What’s Happening Physically?
If an animal has a diaphragm then it is bound to get hiccups at one point or another. The diaphragm will contract in a spasm and pull air inside. The glottis, which is defined as the part of the larynx that is both the vocal cords and the space between the vocal cords, closes off suddenly, resulting in the familiar “hic” sound in most animals. Humans will certainly make the “hic” sound, and so will dogs. Cats however will typically not make much noise when they hiccup, and horses are known to make a “thumping” sound when they hiccup. This is thought to be as a result of the vocal cords being so different between these mammals.
The Causes of Dog Hiccups
It is a very common occurrence for a puppy or a young dog to get the hiccups as often as three times a day. Puppies are even known to get hiccups inside of the womb, which can be quite comical to watch as their mother’s belly bounces. As a general rule, the puppies outgrow their hiccup habit by the time that they are around 18 months old.
Daily hiccups in puppies can often be attributed to the higher levels of energy or excitement that puppies are prone to have. Puppies also tend to be enthusiastic eaters, which may result in their gulping down their dinner rapidly, thus leading to hiccups. Because puppies play so hard they also tend to gulp down a fair amount of water rather rapidly, which can also lead to hiccups.
Your puppy may even get the hiccups if he is bouncing around and yapping because he is excited that you are about to play with him or offer him a treat.
Your older dog may be susceptible to hiccups for the same reasons as an excitable puppy, and you may notice that a dog that practically inhales his dinner is much more prone to developing a case of the hiccups. This can often be resolved by splitting up his meals so that he is eating in the morning and in the evening, versus just one large meal in the evening when he is starving.
There are a number of other issues that can be responsible for causing hiccups in dogs, including certain types of stomach disorders or even mild food sensitivity. Gastritis is another potential cause for hiccups in dogs, especially if your dog has an autoimmune disorder or has recently fought off a bacterial infection.
What may surprise you is that the hiccups may be caused by emotional distress or nervousness, due to the excessive panting and gasping that your dog may be doing. Your dog will typically display other signs of emotional distress, including a fear of other people and distress when left alone. These can often be remedied with a variety of behavioral modifications that will give your pup a bit of relief.

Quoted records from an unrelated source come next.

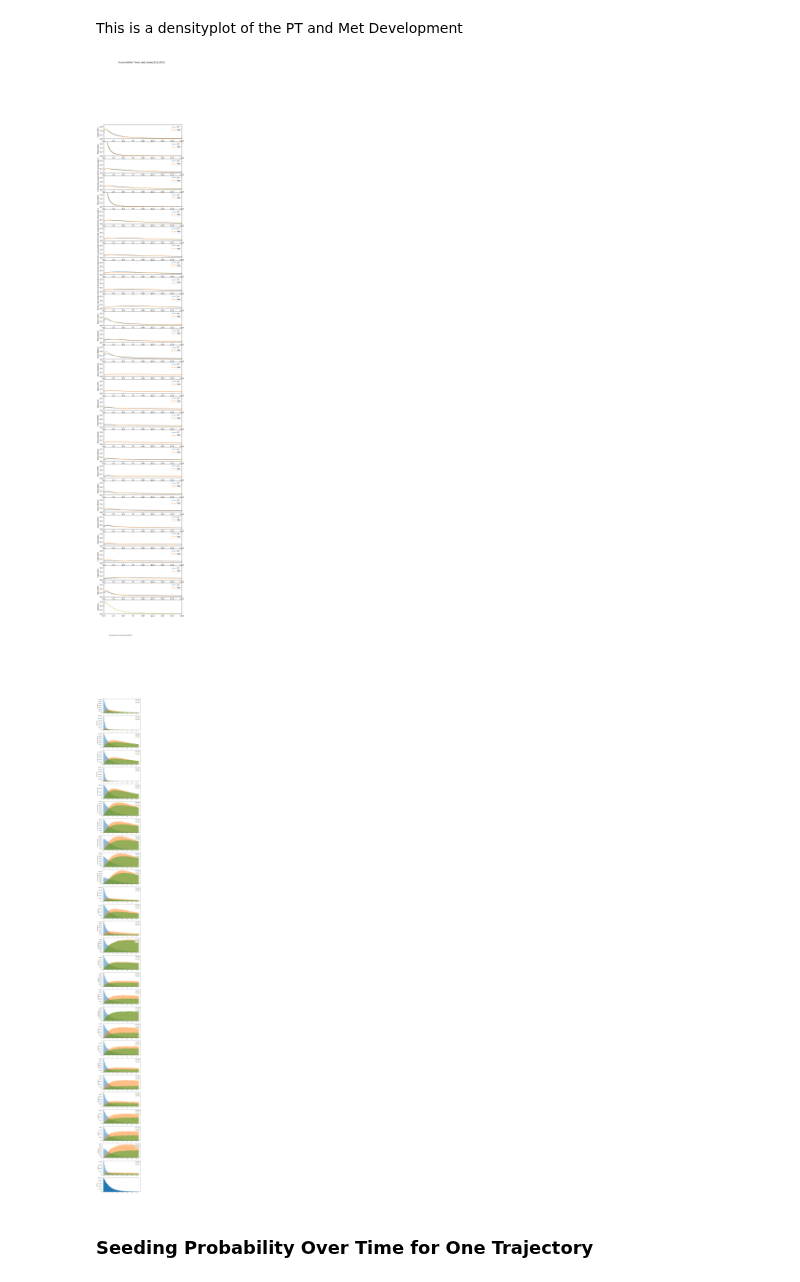
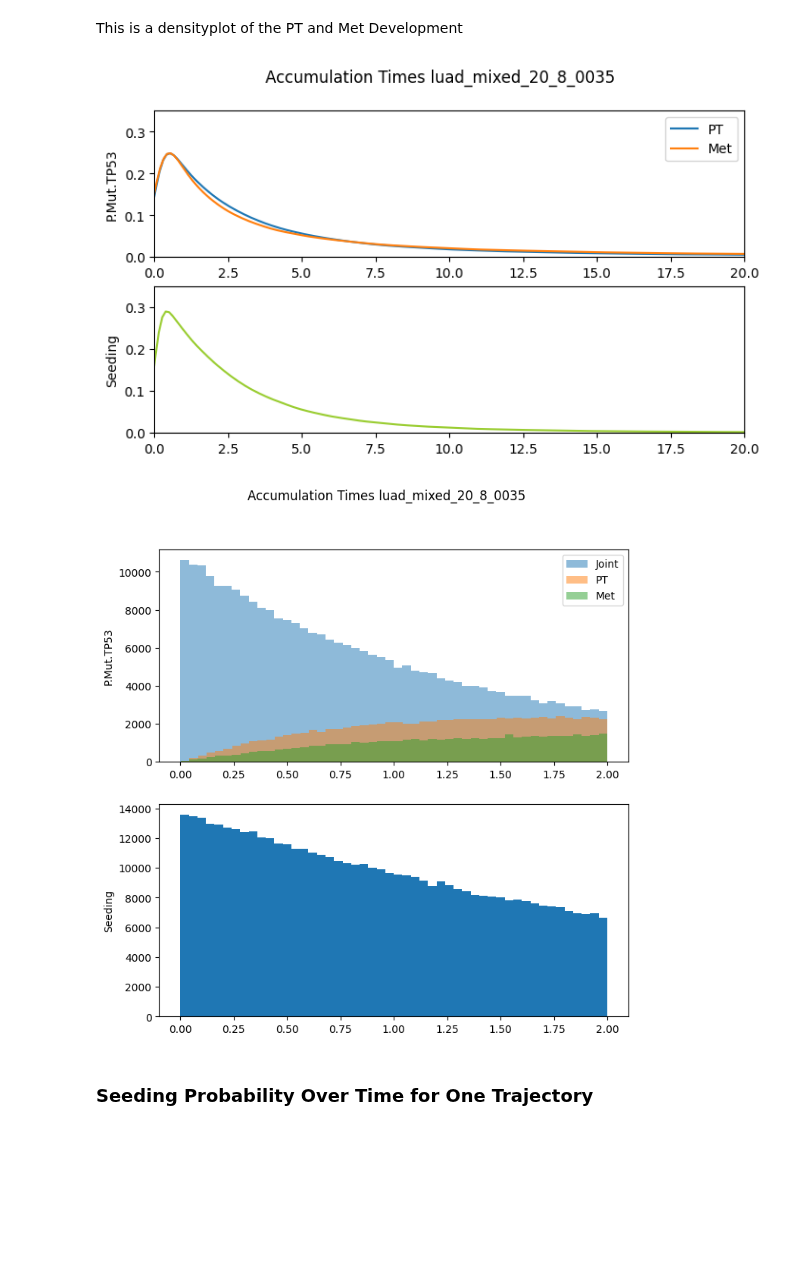
Before and after one commit to cbg-ethz/metMHN, a Jupyter notebook: analyses/simulations.ipynb, the cells around one changed output. Cells and saved outputs as stored; diff of their text form; code cells hidden in the pictures; blank space fills up the shorter version.

```diff
--- a/analyses/simulations.ipynb
+++ b/analyses/simulations.ipynb
@@ -23,36 +23,36 @@ simulated = np.load(f"../simulations/{cancer_type}/{log_theta_file}.npy")
 # %% [markdown]
 This is a densityplot of the PT and Met Development
 # %%
-k = 100
+k = 1
 k = min(k, n)
 f, a = plt.subplots(k + 1, figsize=(8, (k+1) * 1.7 + 1))
 x_lim = 20
 for i in range(k):
     a[i].set_ylim((0, 0.35))
     a[i].set_xlim((0, x_lim))
     a[i].set_ylabel(events[i])
     sns.kdeplot(
         np.array(simulated[:, 2 * i][simulated[:, 2 * i] < x_lim * 1.1]), ax=a[i], label="PT")
     sns.kdeplot(np.array(
         simulated[:, 2 * i + 1][simulated[:, 2 * i + 1] < x_lim * 1.1]), ax=a[i], label="Met")
     a[i].legend()
 a[-1].set_ylim((0, 0.35))
 a[-1].set_xlim((0, x_lim))
 a[-1].set_ylabel(events[-1])
 sns.kdeplot(np.array(simulated[:, -1][simulated[:, -1] < x_lim * 1.1]),
             ax=a[-1], color="yellowgreen")
 f.suptitle(f"Accumulation Times {log_theta_file}")
 f.savefig(
     dpi=200, fname=f"../viz/{cancer_type}/{log_theta_file}_accumulation_times.png")
 # %% [output]
-[figure, old version]
+[figure, new version]
 # %%
 means = simulated.mean(axis=0)
 # %%
-k = 100        # number of considered events
+k = 1        # number of considered events
 k = min(k, n)
 f, a = plt.subplots(k + 1, figsize=(8, (k+1) * 3.5 + 1))
-x_lim = 15
+x_lim = 2
 y_lim = 0.1
 n_bins = 100
 for i in range(k):
@@ -68,7 +68,7 @@ for i in range(k):
         # y, x = np.histogram(dat[dat < x_lim], bins=n_bins)
         # bspline = interpolate.make_interp_spline(x[:-1], y)    # interpolate
         # a[i].plot(x, bspline(x) / data.shape[0], label=label)
-        a[i].hist(dat[dat<x_lim], alpha=0.5, bins=50, label=label)
+        a[i].hist(dat[dat < x_lim], alpha=0.5, bins=50, label=label)
     a[i].set_ylabel(events[i])
     # a[i].set_ylim((0, y_lim))
     a[i].legend(loc="upper right")
@@ -79,9 +79,10 @@ a[-1].hist(simulated[:, -1][simulated[:, -1] < x_lim], bins=50, label=label)
 a[-1].set_ylabel(events[-1])
 # a[-1].set_ylim((0, y_lim))
 f.suptitle(f"Accumulation Times {log_theta_file}")
-f.savefig(dpi=400, fname=f"../viz/{cancer_type}/{log_theta_file}_accumulation_times.png")
+f.savefig(
+    dpi=400, fname=f"../viz/{cancer_type}/{log_theta_file}_accumulation_times.png")
 # %% [output]
-[figure, old version]
+[figure, new version]
 # %% [markdown]
 ### Seeding Probability Over Time for One Trajectory
 # %%
```
Also changed, not shown: parts of 5 cells of this notebook.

The average case of hiccups will go away on their own, within a few minutes. If you do wish to try and help him get rid of his hiccups faster, you can offer your dog a bit of water to help soothe the irritated esophagus, or you could simply try to calm him down so that his excitement levels drop.

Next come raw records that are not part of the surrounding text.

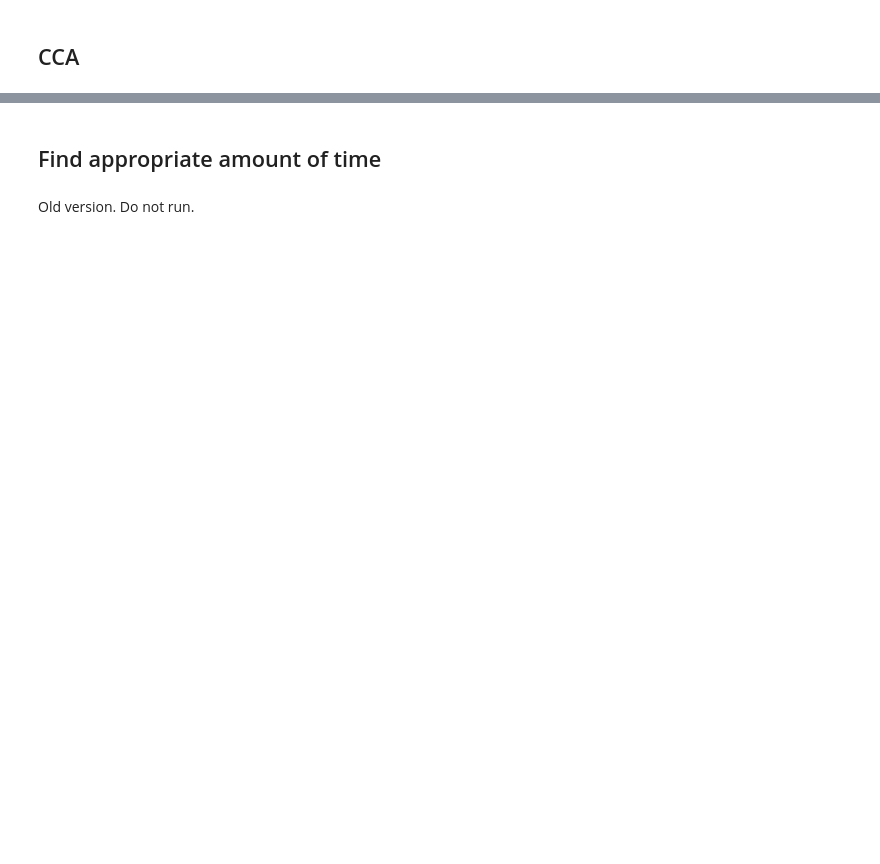
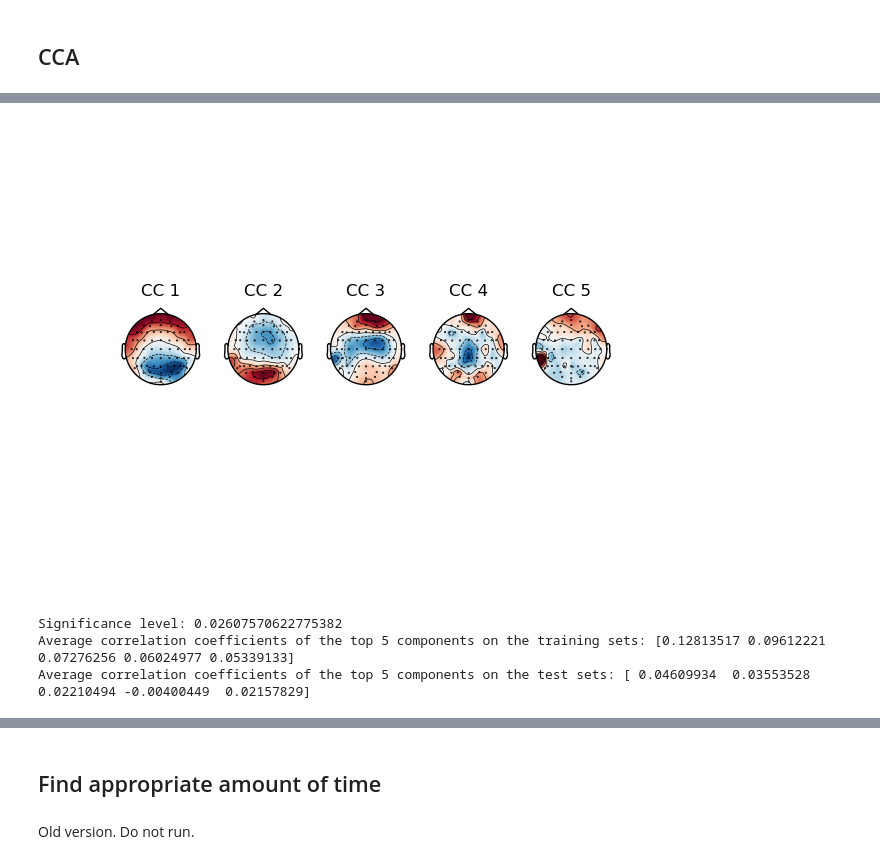
Before and after one commit to YYao-42/Identifying-Temporal-Correlations-Between-Natural-Single-shot-Videos-and-EEG-Signals, a Jupyter notebook: legacy/EOG.ipynb, the cells around one changed output, grey strips where cells are left out. Cells and saved outputs as stored; diff of their text form; code cells hidden in the pictures; blank space fills up the shorter version.

```diff
--- a/legacy/EOG.ipynb
+++ b/legacy/EOG.ipynb
@@ -66,3 +193,18 @@ peaks/30
+# %%
+# Visualization: spatial (temporal) filter
+eeg_onesub = np.concatenate(tuple(eeg_onesub_clean_list), axis=0)
+forward_model = utils.forward_model(eeg_onesub, V_A_train, L_EEG, offset=1)
+biosemi_layout = mne.channels.read_layout('biosemi')
+create_info = mne.create_info(biosemi_layout.names, ch_types='eeg', sfreq=30)
+create_info.set_montage('biosemi64')
+plt.close()
+plt.figure(figsize=(10, 10))
+for i in range(5):
+    ax = plt.subplot(1, 5, i + 1)
+    mne.viz.plot_topomap(np.abs(forward_model[:,i]), create_info, ch_type='eeg', axes=ax, show=False)
+    ax.set_title('CC '+str(i+1))
+plt.show()
+# plt.savefig('figures/CCA_'+str(id_sub)+'.png')
 # %%
 L_timefilter = int(fs)
 n_components = 5
@@ -72,14 +218,26 @@ corr_train, corr_test, V_A_train, V_B_train = utils.cross_val_CCA(eeg_onesub, fe
 # %%
 # Visualization:
-forward_model = utils.forward_model(eeg_multisub_concat[:,:,0], V_A_train, regularization='lwcov')
+forward_model = utils.forward_model(eeg_onesub, V_A_train)
 biosemi_layout = mne.channels.read_layout('biosemi')
 create_info = mne.create_info(biosemi_layout.names, ch_types='eeg', sfreq=30)
 create_info.set_montage('biosemi64')
 plt.close()
 plt.figure()
 # plt.figure(figsize=(20, 20))
 for i in range(5):
-    ax = plt.subplot(2, 3, i + 1)
-    mne.viz.plot_topomap(forward_model[:,i], create_info, ch_type='eeg', axes=ax)
+    ax = plt.subplot(1, 5, i + 1)
+    mne.viz.plot_topomap(forward_model[:,i], create_info, ch_type='eeg', axes=ax, show=False)
     ax.set_title('CC '+str(i+1))
 plt.show()
+# %% [output]
+[figure, added]
+# %%
+L_timefilter = int(fs)
+n_components = 5
+fold = 10
+eeg_onesub = clean_eeg_multisub_concat[:,:,0]
+corr_train, corr_test, V_A_train, V_B_train = utils.cross_val_CCA(eeg_onesub, clean_feature_concat, fs, L_EEG=1, L_feat=fs+1, causalx=False, causaly=False, fold=10, n_components=5, regularization='lwcov', K_regu=None, message=True, signifi_level=True)
+# %% [output]
+Significance level: 0.02607570622775382
+Average correlation coefficients of the top 5 components on the training sets: [0.12813517 0.09612221 0.07276256 0.06024977 0.05339133]
+Average correlation coefficients of the top 5 components on the test sets: [ 0.04609934  0.03553528  0.02210494 -0.00400449  0.02157829]
```
Also changed, not shown: parts of 17 cells of this notebook, 2 other files.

Potential Causes for Concern
While there is nothing that specifically needs to be done in order to cure a simple case of the hiccups, there are some situations where you may need to consult with your veterinarian, as a precautionary action.
• If the hiccups are accompanied by vomiting, and your dog is unable to maintain adequate levels of hydration. Dogs can dehydrate very swiftly, so be sure to consult with your veterinarian if your pup hasn’t been able to keep down fluids for longer than 12 hours.
• If the hiccups last longer than thirty minutes, appear to be more closely related to retching and your dog appears to be in physical discomfort. This could be indicative of bloat, or gastric torsion.
As a general rule, a case of hiccups is typically just that and will go away within a few short minutes, or when your dog’s breathing regulates.